Shunning the ‘tourist board’ view of Palm Springs—of pastel hues, beautiful people sipping cocktails on floaties in the pool, desert art installations and midcentury modern—photographer John Brian King has centred his focus upon “the beautiful, the mundane, the ugly”; shooting “the debris—architectural and natural—left behind by generations of people who lived in or visited Palm Springs to escape, to exist, to die.”
Photographed between 2016 and 2018 whilst living in the city, Riviera: Photographs of Palm Springs documents the fragments of existence left behind in the resort, the 112-page paperback depicting a resort frozen in a visually arresting state of decline. Using a cheap instant film camera to give his photos a washed-out, hazy look, the publication represents the reality of Palm Springs (and its surroundings) that the Los Angeles-born photographer, filmmaker, designer, and writer found himself immersed in every day.

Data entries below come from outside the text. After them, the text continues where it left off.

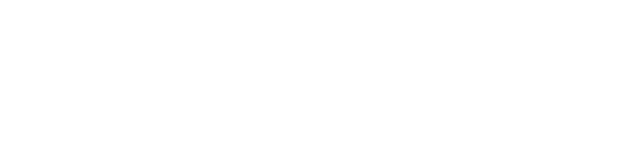
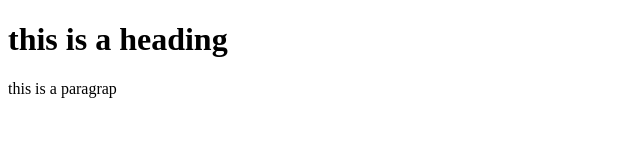
Before and after one commit to Muhim-Uddin/gampi, a plain HTML site: page index.html in a window 1280 px wide. Shown: the whole page, without its empty margins (0-640 px from the left). Drawn offline with Linux system fonts and the light colour scheme.

Commit message:
heading and paragrap tag

```diff
--- a/index.html
+++ b/index.html
@@ -3,9 +3,10 @@
 <head>
     <meta charset="UTF-8">
     <meta name="viewport" content="width=device-width, initial-scale=1.0">
-    <title>Document</title>
+    <title>new website</title>
 </head>
 <body>
-
+    <h1>this is a heading</h1>
+    <p>this is a paragrap</p>
 </body>
 </html>
```
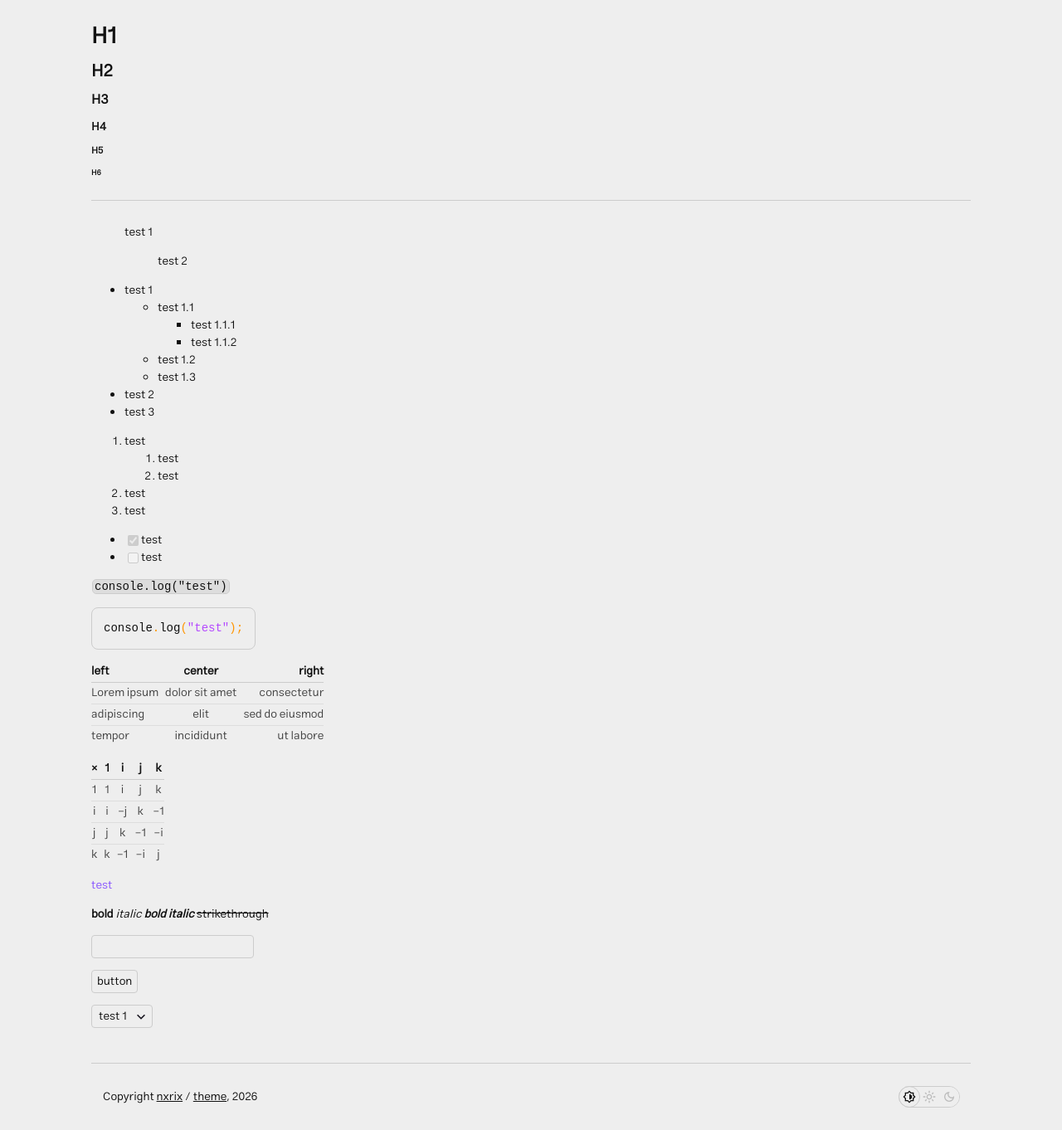
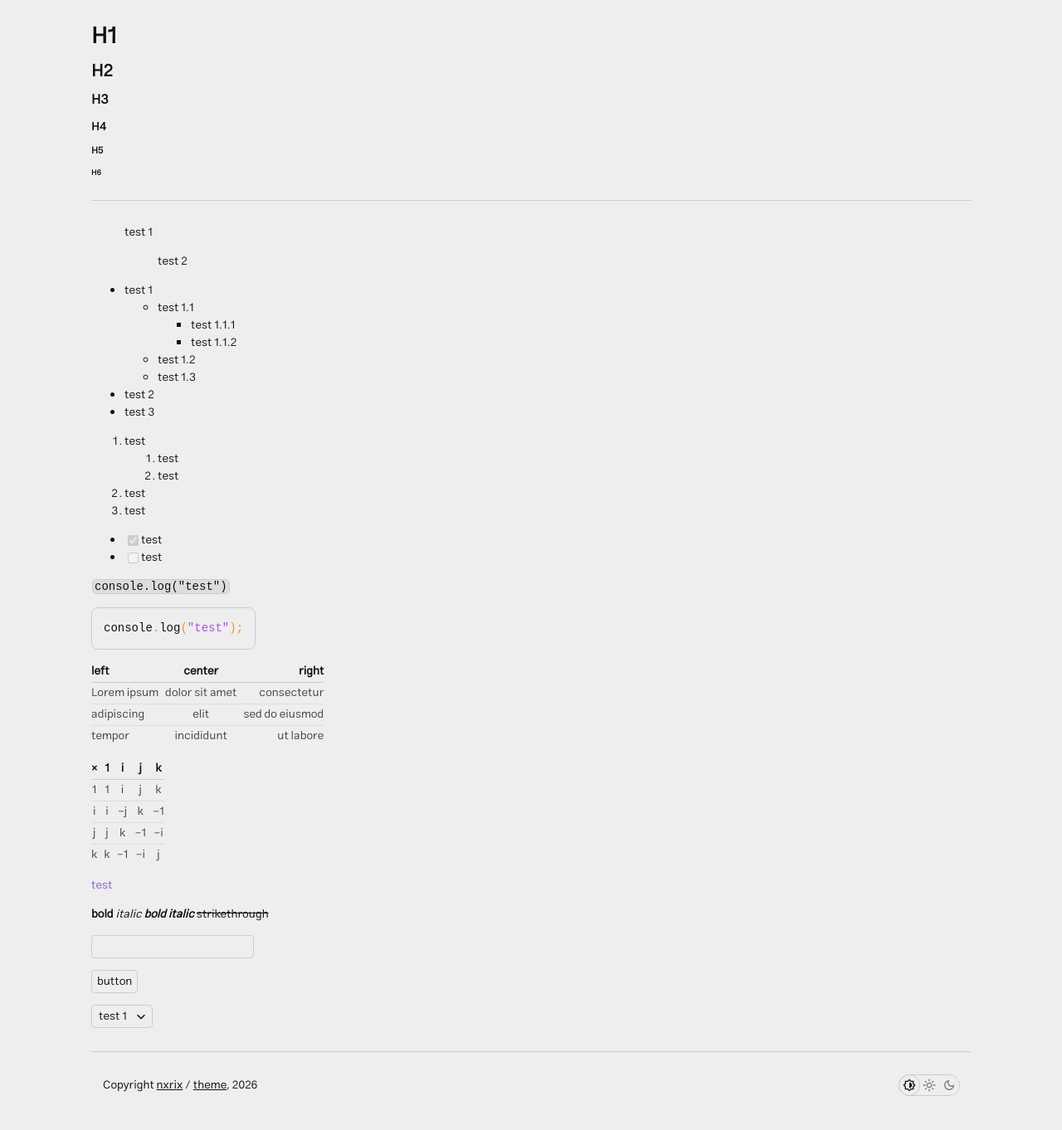
Before and after one commit to nxrix/theme, a Jekyll site: the page built from test.md, in a window 1280 px wide. Shown: the whole page at 83% size. Built offline with Jekyll 4.4.1, drawn with Linux system fonts in a browser that asks for light colours; our own code applies the rules of GitHub Pages for plain Markdown files.

Commit message:
Update default.html

```diff
--- a/_layouts/default.html
+++ b/_layouts/default.html
@@ -38,7 +38,7 @@
           e.querySelectorAll("button").forEach((btn,i) => {
             const b = themes[i]===t;
             btn.style.color = b?"var(--c0)":"var(--c1)";
-            btn.style.color = b?"var(--ce)":"var(--c4)";
+            btn.style.color = b?"var(--ce)":"var(--c8)";
             btn.style.outline = b?"1px solid var(--c3)":"none";
             btn.style.zIndex = b?"2":"1";
           });
@@ -66,7 +66,7 @@
     footer a:hover { text-decoration-color: var(--ac) !important; }
     footer > div > div:last-child button {
       background: var(--c1);
-      color: var(--c4);
+      color: var(--c8);
       display: flex;
       justify-content: center;
       align-items: center;
@@ -89,8 +89,8 @@
   <div style="display:flex;flex-direction:column;max-width:1060px;margin:0 auto;height:100%">
     <div id="content" style="padding-top:14px">
       {{ content }}
+      <hr>
     </div>
-    <hr>
     <footer style="margin-top:auto">
       <div style="height:24px;display:flex;padding:0 1rem 2rem 1rem">
         <div style="margin:auto 0">
```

From the Biltmore Big House, a single phase 140-unit condominium development on 10 acres of land, to the arid Coachella Valley, the city’s world-renowned architecture or simply its rough-around-the-edges simplicity, this beautiful photobook offers a frequently unseen, alternative take on a city renowned for its easy living, year-round good weather and Instagram-ready photo opportunities.
Published by Spurl Editions, Riviera: Photographs of Palm Springs is out now.